College leaders are considering many factors as they make their plans for a fall semester amid a global pandemic.
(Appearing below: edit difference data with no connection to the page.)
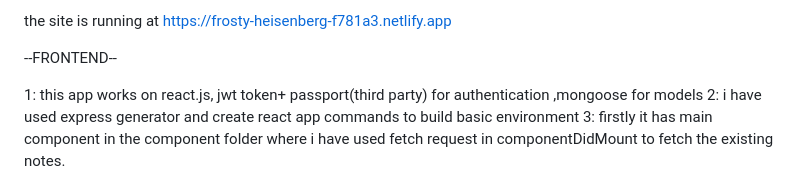
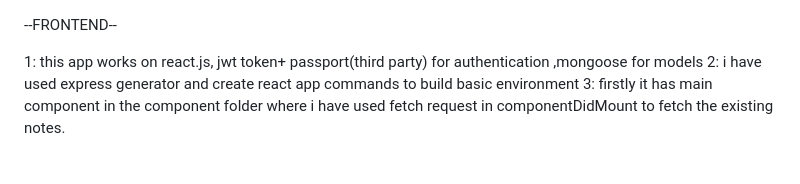
Before and after one commit to ujjwalk20/DBMS_Course_Project, a Markdown page: readme.md, the part around the change. Drawn GitHub-style.

```diff
--- a/readme.md
+++ b/readme.md
@@ -1,6 +1,3 @@
-
-the site is running at https://frosty-heisenberg-f781a3.netlify.app
-
 --FRONTEND--
 
 1: this app works on react.js, jwt token+ passport(third party) for authentication ,mongoose for models
```
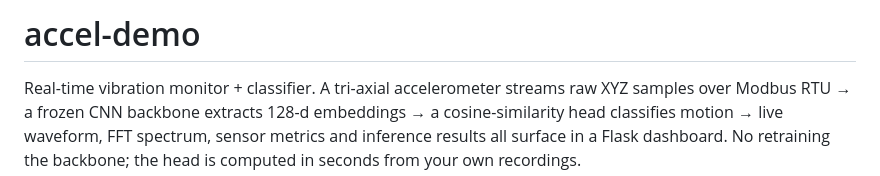
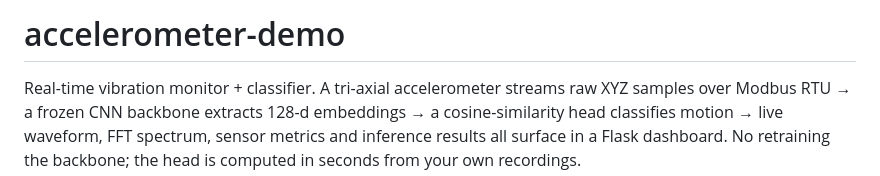
Before and after one commit to pogJames/accelerometer-demo, a Markdown page: README.md, the part around the change. Drawn GitHub-style.

Commit message:
Rename project from 'accel-demo' to 'accelerometer-demo'

```diff
--- a/README.md
+++ b/README.md
@@ -1,4 +1,4 @@
-# accel-demo
+# accelerometer-demo
 
 Real-time vibration monitor + classifier. A tri-axial accelerometer streams raw XYZ samples over Modbus RTU → a frozen CNN backbone extracts 128-d embeddings → a cosine-similarity head classifies motion → live waveform, FFT spectrum, sensor metrics and inference results all surface in a Flask dashboard. No retraining the backbone; the head is computed in seconds from your own recordings.
 
```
Among their considerations: student and worker safety, government guidelines, finances — and the threat of lawsuits.
The American Council on Education, a lobbying organization representing more than 1,700 colleges and universities, sent a letter to congressional leadership last month asking Congress to enact “temporary and targeted liability protections” to shield colleges and universities from “excessive and speculative lawsuits arising out of the pandemic.”
At issue is whether students, faculty and staff can sue a college if they get sick while working or attending the school.
Right now, universities, like any organization, are required by law to exercise ordinary care to their grounds to make them safe for use from anyone who comes on campus to avoid causing injury or illness, said Kyle Logue, a professor at the University of Michigan’s law school who studies insurance, tax and tort law.